2nd year student on the MRC DTP in Interdisciplinary Biomedical Research
In 2012 I started my undergraduate degree in Biology at the University of Bath. My course included a professional placement so year 3 of my undergrad was spent working at GSK as a clinical scientist in the Respiratory drug performance unit. It was during this year that I decided a PhD would be the next step for me. My final year project at Bath was spent in Professor Edward Feil’s lab. My research involved investigating the bacterial species found in cosmetics and the presence of staphylococcus small colony variants using both laboratory and computational techniques.
In terms of a PhD I was looking for a programme that would put me outside of my comfort zone so I could build on the skills I felt I was lacking. The MRC DTP masters year certainly lived up to its title (interdisciplinary!) and my expectations, helping me to improve my statistics, coding and physics knowledge as well as experimental biology techniques. The best and most important thing about this course and the MRC program at Warwick in general is the team feeling and support system. Other students on the MRC DTP have become my very close friends, we have great fun together even when times are tough.

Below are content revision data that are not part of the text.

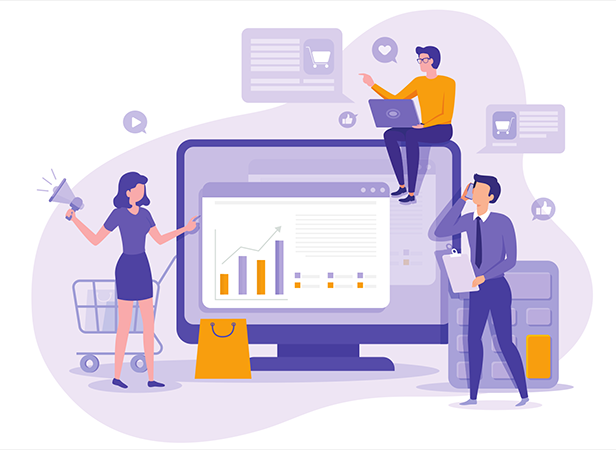
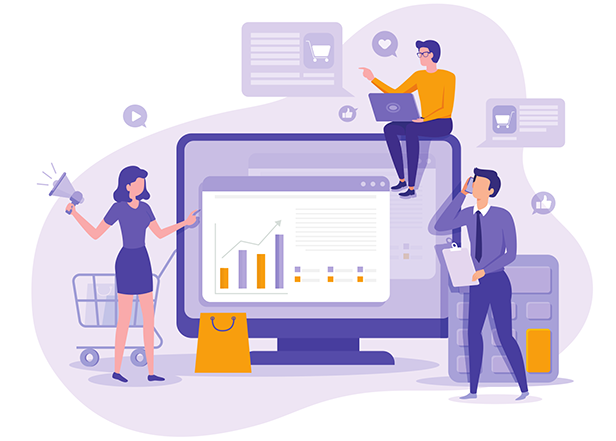
Modified sub

diff --git a/index.html b/index.html
@@ -13,7 +13,7 @@
             <div class="hero-text flex">
                 <h1 id="hero-section-title">Mᴀsᴛᴇʀ Pʀᴏɢʀᴀᴍᴍɪɴɢ<br>ᴡɪᴛʜ Hᴀɴᴅs-Oɴ Pʀᴀᴄᴛɪᴄᴇ</h1>
                 <p>Lᴇᴠᴇʟ ᴜᴘ ʏᴏᴜʀ ᴄᴏᴅɪɴɢ sᴋɪʟʟs ᴛʜʀᴏᴜɢʜ ɪɴᴛᴇʀᴀᴄᴛɪᴠᴇ Jᴀᴠᴀ ᴇxᴇʀᴄɪsᴇs, ᴘʀᴏᴊᴇᴄᴛs, ᴀɴᴅ ᴄʜᴀʟʟᴇɴɢᴇs.</p>
-                <img src="./images/hero1.png" alt="Hero-pic" class="hero-pic">
+                <img src="./images/hero.png" alt="Hero-pic" class="hero-pic">
                 <a href="#" class="singup-btn" id="singup-btn">JOIN WITH CODINGBAT</a>
                 <p class="guest-msg">WANT TO CONTINUE AS GUEST! <a href="./home.html" class="guest">CLCK HERE</a></p>
             </div>
@@ -26,6 +26,9 @@
               </svg>
             <div class="logfrom">
                 <form id="login-from1">
+                  <div class="logo-from">
+                    <img src="./images/logo.png" alt="logo" class="logo-from-pic">
+                  </div>
                     <div class="mb-3">
                       <label for="exampleInputEmail1" class="form-label">Email address / Number</label>
                       <input type="email" class="form-control" id="exampleInputEmail" aria-describedby="emailHelp">
@@ -54,6 +57,9 @@
               </svg>
             <div class="logfrom">
                 <form id="login-from">
+                  <div class="logo-from">
+                    <img src="./images/logo.png" alt="logo" class="logo-from-pic">
+                  </div>
                     <div class="mb-3">
                       <label for="exampleInputEmail1" class="form-label">Email address / Number</label>
                       <input type="email" class="form-control" id="exampleInputEmail1" aria-describedby="emailHelp">

diff --git a/Styles.css b/Styles.css
@@ -8,6 +8,7 @@
  ::-webkit-scrollbar {
    display: none;
  }
+
 *{
     margin: 0;
     padding: 0;
@@ -27,6 +28,10 @@ body{
     font-weight: 400;
     line-height: 1.5;
     color: #212529;
+    background-image: url(./images/bg.jpg);
+    background-position:center;
+    background-size: 100%;
+    backdrop-filter: blur(1px);
 }
 a{
     text-decoration: none;
@@ -75,10 +80,9 @@ a{
     color: rgba(0, 0, 255, 0.644) !important;
 }
 .hero-pic{
-    margin: 10px 0px 0px 0px;
+    /* margin: 10px 0px 0px 0px; */
     padding: 5px 0px;
-    width: 100%;
-    mix-blend-mode:multiply;
+    width: 120%;
 }
 .course-availability p {
     padding: 0px 26px;
@@ -125,7 +129,8 @@ a{
     transition: 1s;
 }
 .logfrom{
-    padding: 30px;
+    padding: 25px;
+    width: 90%;
     background-color: white;
     box-shadow: rgba(255, 255, 255, 0.1) 0px 1px 0px, rgba(17, 17, 26, 0.1) 0px 8px 24px, rgba(17, 17, 26, 0.1) 0px 16px 48px;
     border-radius: 2px;
@@ -146,7 +151,7 @@ a{
 }
 .guest-msg{
     text-align: center;
-    margin-top: 15px;
+    margin-top: 5px;
 }
 #close , #close1{
     position: absolute;
@@ -156,4 +161,12 @@ a{
 }
 .logo-pic{
     mix-blend-mode: color-burn;
+}
+.logo-from{
+    width: 100%;
+    text-align: center;
+    padding: 0px 0px 20px 0px;
+}
+.logo-from-pic{
+    width: 80%;
 }

diff --git a/home.html b/home.html
@@ -11,7 +11,7 @@
     <section class="section1" id="section1">
         <nav class="navbar navbar-dark bg-dark fixed-top">
             <div class="container-fluid">
-                <img src="./images/img/logo.png" alt="Logo.png"  class="logo-pic">
+                <img src="./images/logo.png" alt="Logo.png"  class="logo-pic">
               <div class="con">
                   <button class="btn" id="btn1">
                     <svg xmlns="http://www.w3.org/2000/svg" width="20" height="20" fill="currentColor" class="bi bi-bookmark" viewBox="0 0 16 16">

Chalk talks and MRC skills sessions are a particular highlight for me as we have the chance to learn about exciting science and meet external speakers in a relaxed and social environment.
During the Masters course I undertook two mini projects. My first project was with Marco Polin in Physics. Here I was able to design, make and test a microfluidic device that mimics a lung-blood vessel interface. Ultimately, I wanted to be able to use this device as a lung infection model. This task seemed daunting at first because I had no prior experience in a physics lab and I barely knew anything about microfluidics, however with the support of the lab I was able to achieve more than I expected. At the start no one expected me to be an expert in this field. By the end of this project I felt I was well prepared to use this microfluidic model for experiments independently.
My second project was supervised by Meera Unnikrishnan (Warwick Medical School). This project centred around the idea that S. aureus manipulates host cells by the secretion of a wide range of toxins, as many bacteria do. For controlled export of the toxins into the host, bacteria require secretory machines in their cell membrane. S. aureus has a specialised secretion machine known as type VII Esat-6 secretion system (Ess). Ess was originally discovered in Mycobacterium tuberculosis, the pathogen that causes tuberculosis. I was investigating how the staphylococcus type VII secretion system can manipulate macrophages. I spent my time doing cloning which resulted in an MRSA strain with various type VII secretion system effector proteins deleted. I also carried out infection and survival assays in macrophages and confocal imaging.
I chose both these miniprojects with the idea that they will fit together as an interdisciplinary PhD. I am currently in the first year of my PhD and enjoying it thoroughly. I am continuing to investigate the behaviours of S. aureus with mutant VII secretion systems within in vitro and in vivo infection models. I am also using physics and engineering-based approaches to develop the human lung mimic in the laboratory for the purpose of studying S. aureus persistent infection, for example pneumonia, in physiologically relevant conditions.